Kansas farmers hope to capitalize on hemp
Kansas is set to begin an important discussion about the use of marijuana for pain relief and other medical issues.
Four House members have introduced the “Veterans First Medical Cannabis Act,” which would establish a plan for making medical marijuana available in the state. If passed, the measure would make Kansas the 34th state to authorize use of cannabis for health reasons.
The bill was also introduced in the Kansas Senate.
The efforts to make medical marijuana available in Kansas deserve support. Last November, we endorsed a medical marijuana ballot proposal in Missouri.
Kansas needs to develop its own medical cannabis program, and the new legislation is a welcome starting place for the conversation.
It isn’t clear that this particular bill is the answer, though, at least in its current form.
Among other things, the measure restricts the issuance of required medical marijuana cards to military veterans or active military personnel for the first 60 days after it becomes law.
“Because wounded warriors were put on the front line, this bill puts our veterans at the front of the line,” Kansas state Sen. Tom Holland of Baldwin City said Thursday.
All Kansans are deeply appreciative of the sacrifices of veterans and their families. But restricting marijuana access to veterans, even for a short time, implies pot is a gift for the state to bestow, not a medicine for everyone who needs it.
Giving veterans a tax break on marijuana might be a better way to accomplish the same objective.
Missouri’s new law will allow patients to grow a small amount of medical marijuana at home. The Kansas bill, on the other hand, would establish a complicated scheme of licensed growers and dispensaries, with a fairly expensive tax structure to boot.
The primary purpose of a medical marijuana law should not be raising new money for the state. Taxes to pay for oversight of the industry should be enough.
There are some things to like in the bill. Kansas would establish a “Cannabis Regulatory Commission,” which would keep an eye on the strength and quality of marijuana offered for sale (only Kansas-grown pot would be made available).
Because marijuana remains illegal under federal law, the quality and efficacy of medical marijuana can vary widely. Like all medicines, someone needs to ensure that marijuana is safe and is of consistent quality.
These questions and others should be addressed by lawmakers as they study this issue. But the facts are clear: States are making this therapy available to their residents, and Kansas should do the same.
Gov. Laura Kelly has endorsed a “Kansas-style” medical marijuana law.
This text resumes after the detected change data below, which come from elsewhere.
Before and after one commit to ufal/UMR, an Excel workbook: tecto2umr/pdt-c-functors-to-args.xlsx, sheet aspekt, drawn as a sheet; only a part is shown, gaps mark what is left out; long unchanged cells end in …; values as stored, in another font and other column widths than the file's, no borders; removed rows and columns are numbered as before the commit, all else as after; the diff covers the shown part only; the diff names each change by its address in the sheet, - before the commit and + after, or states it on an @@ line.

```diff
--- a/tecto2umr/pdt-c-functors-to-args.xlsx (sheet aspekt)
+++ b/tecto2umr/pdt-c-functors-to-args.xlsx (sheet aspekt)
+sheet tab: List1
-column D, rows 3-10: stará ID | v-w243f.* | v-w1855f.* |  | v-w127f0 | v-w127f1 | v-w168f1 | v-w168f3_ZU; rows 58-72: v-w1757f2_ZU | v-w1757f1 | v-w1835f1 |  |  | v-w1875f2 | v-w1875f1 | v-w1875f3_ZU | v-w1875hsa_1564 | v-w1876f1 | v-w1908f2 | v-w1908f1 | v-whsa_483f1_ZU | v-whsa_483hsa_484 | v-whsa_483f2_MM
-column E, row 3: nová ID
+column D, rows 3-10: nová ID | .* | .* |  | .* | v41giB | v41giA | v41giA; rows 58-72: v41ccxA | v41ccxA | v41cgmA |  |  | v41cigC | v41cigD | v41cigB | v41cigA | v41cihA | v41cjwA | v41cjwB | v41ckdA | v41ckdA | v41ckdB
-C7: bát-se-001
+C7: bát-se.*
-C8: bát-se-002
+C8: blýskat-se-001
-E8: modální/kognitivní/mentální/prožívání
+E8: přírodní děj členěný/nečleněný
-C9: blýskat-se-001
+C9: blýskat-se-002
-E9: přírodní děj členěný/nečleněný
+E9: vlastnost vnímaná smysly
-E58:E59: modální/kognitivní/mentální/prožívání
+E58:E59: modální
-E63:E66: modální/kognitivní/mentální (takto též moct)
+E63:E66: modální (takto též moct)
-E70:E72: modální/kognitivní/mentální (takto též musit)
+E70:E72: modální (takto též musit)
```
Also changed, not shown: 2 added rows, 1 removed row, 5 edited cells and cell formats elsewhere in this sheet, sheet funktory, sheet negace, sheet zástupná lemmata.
That means lawmakers who want medical pot can likely accomplish their goal without facing a veto.
This is the year to vote on the idea. Kansans in pain are waiting for the Legislature to act.